» INPUT DATA
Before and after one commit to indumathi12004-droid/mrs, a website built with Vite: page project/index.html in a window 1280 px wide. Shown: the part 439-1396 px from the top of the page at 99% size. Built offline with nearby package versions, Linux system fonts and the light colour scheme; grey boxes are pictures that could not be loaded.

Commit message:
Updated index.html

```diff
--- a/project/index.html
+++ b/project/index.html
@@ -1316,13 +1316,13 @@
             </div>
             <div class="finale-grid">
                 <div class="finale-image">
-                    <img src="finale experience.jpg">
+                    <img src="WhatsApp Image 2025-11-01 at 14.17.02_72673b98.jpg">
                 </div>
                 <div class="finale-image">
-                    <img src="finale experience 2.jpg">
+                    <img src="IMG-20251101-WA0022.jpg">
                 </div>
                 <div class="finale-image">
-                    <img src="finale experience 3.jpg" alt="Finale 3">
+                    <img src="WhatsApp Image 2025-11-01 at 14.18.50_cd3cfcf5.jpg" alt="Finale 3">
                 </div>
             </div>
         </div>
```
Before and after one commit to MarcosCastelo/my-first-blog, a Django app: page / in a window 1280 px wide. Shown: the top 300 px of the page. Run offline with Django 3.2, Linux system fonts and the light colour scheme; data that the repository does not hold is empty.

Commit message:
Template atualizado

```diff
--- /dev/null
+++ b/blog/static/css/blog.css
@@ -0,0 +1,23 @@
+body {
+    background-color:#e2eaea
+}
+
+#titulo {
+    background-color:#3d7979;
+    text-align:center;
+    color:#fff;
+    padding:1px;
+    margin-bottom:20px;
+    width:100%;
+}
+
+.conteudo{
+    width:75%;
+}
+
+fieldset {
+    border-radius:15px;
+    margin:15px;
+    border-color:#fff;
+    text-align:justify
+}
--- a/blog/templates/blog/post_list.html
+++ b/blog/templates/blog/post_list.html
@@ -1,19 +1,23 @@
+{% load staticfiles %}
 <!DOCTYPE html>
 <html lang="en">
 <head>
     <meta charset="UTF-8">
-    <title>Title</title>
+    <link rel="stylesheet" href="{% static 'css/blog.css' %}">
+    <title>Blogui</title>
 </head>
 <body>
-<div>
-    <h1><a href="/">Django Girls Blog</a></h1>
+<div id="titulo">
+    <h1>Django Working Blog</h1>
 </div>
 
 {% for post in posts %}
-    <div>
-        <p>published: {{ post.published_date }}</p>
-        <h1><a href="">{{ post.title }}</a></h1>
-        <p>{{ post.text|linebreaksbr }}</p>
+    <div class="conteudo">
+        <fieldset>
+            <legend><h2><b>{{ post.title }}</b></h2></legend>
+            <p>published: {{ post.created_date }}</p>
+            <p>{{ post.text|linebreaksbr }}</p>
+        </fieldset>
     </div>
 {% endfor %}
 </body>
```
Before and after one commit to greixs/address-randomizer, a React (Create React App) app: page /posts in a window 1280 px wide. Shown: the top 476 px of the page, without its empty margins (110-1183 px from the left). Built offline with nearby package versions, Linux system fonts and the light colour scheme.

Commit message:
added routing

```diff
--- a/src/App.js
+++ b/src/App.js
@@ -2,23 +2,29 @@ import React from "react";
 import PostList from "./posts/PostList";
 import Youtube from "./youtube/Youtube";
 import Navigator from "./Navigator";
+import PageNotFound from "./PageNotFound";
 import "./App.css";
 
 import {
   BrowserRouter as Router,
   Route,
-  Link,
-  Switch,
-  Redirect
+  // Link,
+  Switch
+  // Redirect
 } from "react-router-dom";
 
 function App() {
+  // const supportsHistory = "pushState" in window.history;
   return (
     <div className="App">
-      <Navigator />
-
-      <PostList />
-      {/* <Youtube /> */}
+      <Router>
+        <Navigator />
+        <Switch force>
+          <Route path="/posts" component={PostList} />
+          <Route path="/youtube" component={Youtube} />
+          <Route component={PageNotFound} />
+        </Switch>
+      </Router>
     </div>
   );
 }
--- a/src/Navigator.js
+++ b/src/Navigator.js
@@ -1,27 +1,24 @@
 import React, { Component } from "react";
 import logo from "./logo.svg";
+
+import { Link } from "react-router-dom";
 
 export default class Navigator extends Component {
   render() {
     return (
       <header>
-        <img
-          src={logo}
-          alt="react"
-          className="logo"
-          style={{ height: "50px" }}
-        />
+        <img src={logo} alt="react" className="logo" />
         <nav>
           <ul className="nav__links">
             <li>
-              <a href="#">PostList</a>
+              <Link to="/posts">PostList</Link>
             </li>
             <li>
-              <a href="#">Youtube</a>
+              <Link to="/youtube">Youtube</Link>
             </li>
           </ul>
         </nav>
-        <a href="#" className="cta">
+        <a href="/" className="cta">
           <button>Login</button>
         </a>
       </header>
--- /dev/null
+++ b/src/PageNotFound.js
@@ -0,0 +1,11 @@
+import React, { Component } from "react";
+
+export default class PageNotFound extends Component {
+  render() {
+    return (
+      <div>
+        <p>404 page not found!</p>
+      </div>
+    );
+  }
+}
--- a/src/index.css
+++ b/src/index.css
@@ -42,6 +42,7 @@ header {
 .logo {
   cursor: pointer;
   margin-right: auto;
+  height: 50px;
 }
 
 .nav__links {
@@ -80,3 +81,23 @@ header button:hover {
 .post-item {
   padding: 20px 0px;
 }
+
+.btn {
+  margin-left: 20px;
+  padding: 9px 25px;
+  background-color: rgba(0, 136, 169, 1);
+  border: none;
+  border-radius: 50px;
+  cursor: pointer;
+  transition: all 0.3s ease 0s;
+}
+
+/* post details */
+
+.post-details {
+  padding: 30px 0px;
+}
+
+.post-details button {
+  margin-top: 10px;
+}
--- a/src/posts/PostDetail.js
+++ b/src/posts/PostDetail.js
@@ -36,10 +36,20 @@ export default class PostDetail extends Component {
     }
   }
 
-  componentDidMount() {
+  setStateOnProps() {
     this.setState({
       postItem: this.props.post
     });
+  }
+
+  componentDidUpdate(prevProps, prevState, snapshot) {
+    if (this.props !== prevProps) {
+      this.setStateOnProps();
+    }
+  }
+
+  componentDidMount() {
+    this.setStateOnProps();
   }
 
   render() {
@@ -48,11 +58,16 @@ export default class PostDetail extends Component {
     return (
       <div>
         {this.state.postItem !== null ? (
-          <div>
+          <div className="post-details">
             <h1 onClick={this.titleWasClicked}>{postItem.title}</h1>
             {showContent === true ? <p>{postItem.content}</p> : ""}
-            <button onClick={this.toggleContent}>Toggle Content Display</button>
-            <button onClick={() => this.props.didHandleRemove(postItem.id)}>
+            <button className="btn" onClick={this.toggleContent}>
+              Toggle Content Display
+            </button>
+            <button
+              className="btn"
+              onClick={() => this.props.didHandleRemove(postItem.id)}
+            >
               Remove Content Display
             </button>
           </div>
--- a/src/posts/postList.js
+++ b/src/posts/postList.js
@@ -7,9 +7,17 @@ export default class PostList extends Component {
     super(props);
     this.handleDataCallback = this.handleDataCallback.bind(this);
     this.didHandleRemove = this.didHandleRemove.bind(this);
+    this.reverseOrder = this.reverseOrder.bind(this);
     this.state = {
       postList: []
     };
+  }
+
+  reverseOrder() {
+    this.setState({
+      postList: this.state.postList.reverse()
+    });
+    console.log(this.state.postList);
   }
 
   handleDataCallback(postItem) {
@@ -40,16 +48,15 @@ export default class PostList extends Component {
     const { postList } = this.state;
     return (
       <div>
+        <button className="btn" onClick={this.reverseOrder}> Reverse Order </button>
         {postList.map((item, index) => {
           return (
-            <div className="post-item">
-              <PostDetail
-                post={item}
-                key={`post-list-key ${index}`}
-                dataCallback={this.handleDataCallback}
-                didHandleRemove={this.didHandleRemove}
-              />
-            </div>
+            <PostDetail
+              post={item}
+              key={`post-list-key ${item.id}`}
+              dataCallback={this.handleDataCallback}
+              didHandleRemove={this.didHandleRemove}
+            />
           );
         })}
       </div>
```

» THE TASK
Starting from the records above, filter out all lines except those containing the word "html".

» WRITTEN RESPONSE
Before and after one commit to indumathi12004-droid/mrs, a website built with Vite: page project/index.html in a window 1280 px wide. Shown: the part 439-1396 px from the top of the page at 99% size. Built offline with nearby package versions, Linux system fonts and the light colour scheme; grey boxes are pictures that could not be loaded.
Updated index.html
--- a/project/index.html
+++ b/project/index.html
--- a/blog/templates/blog/post_list.html
+++ b/blog/templates/blog/post_list.html
 <!DOCTYPE html>
 <html lang="en">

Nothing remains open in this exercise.